» **Task**: Below are some entries. Count how many of their lines include "padding", then give that number only.
** Material for this exercise follows **
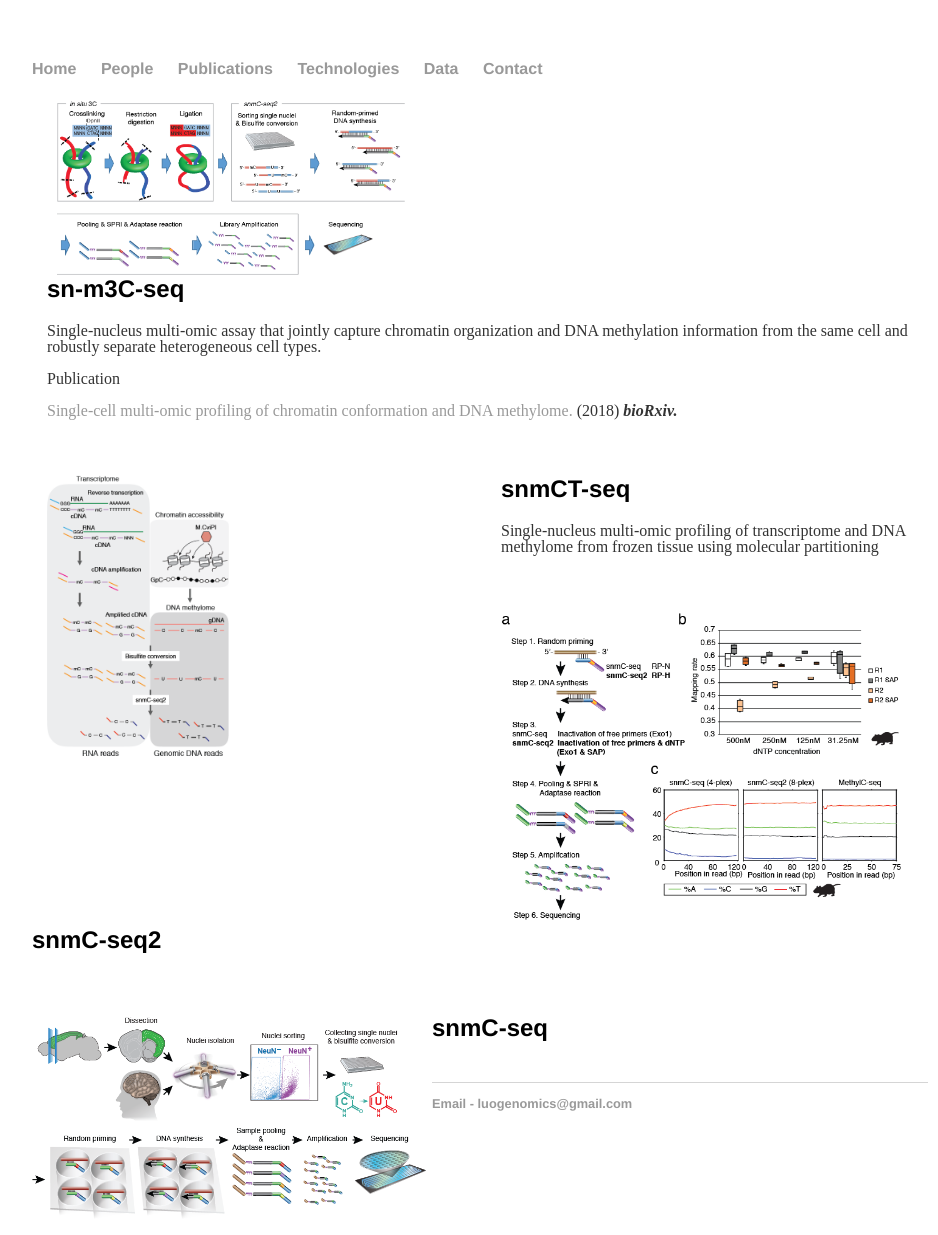
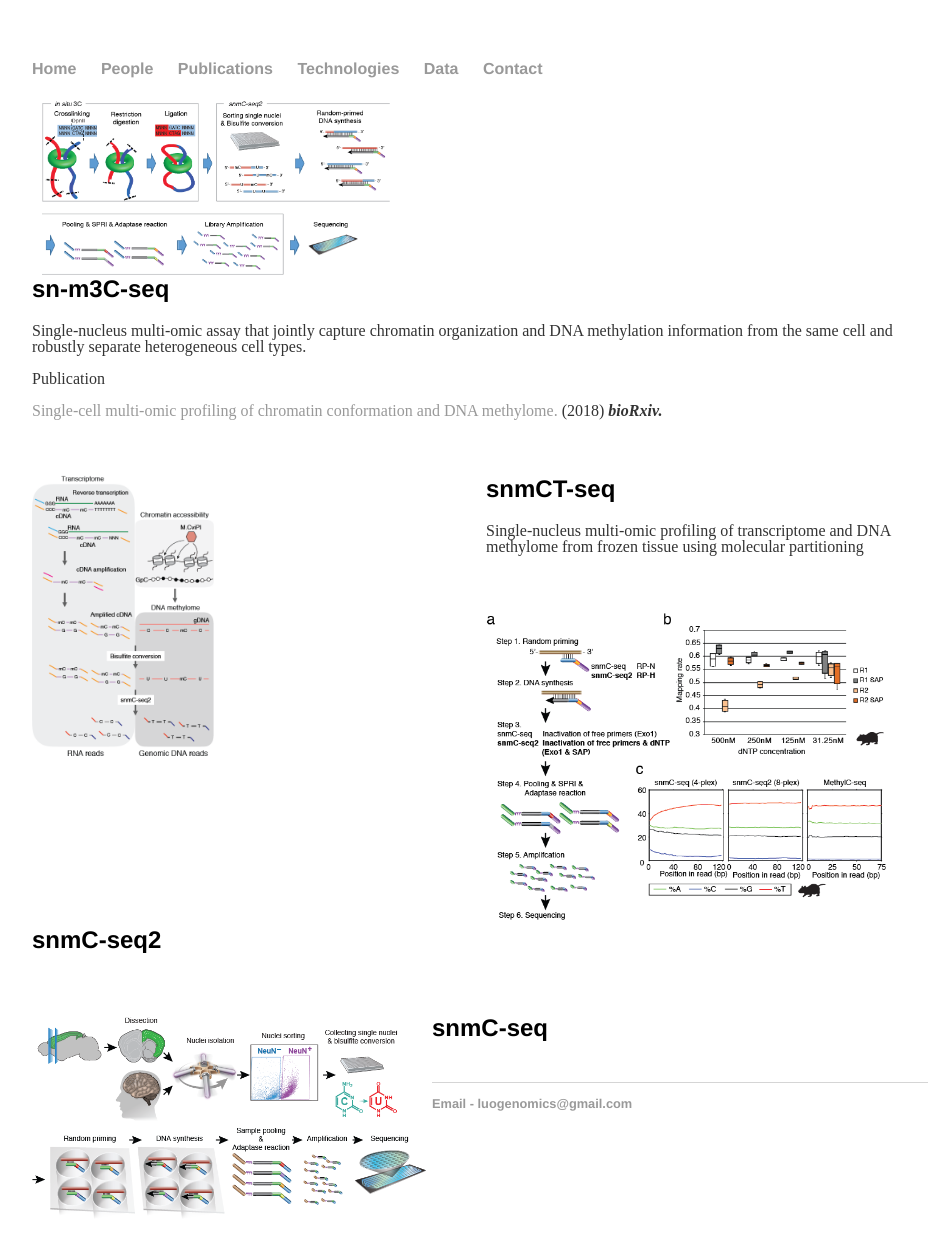
Before and after one commit to luogenomics/luogenomics.github.io, a Jekyll site: the page built from technologies/index.html, in a window 1280 px wide. Shown: the whole page, without its empty margins (160-1098 px from the left). Built offline with Jekyll 4.4.1, drawn with Linux system fonts in a browser that asks for light colours.

Commit message:
Update main.css

```diff
--- a/css/main.css
+++ b/css/main.css
@@ -65,8 +65,6 @@ footer {
     position: relative;
     width: 100%;
     min-height: 1px;
-    padding-left: 15px;
-    padding-right: 15px;
 }
 .projectmedia {
   display: block;
```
** End of Material for this exercise **
» **Output**: 2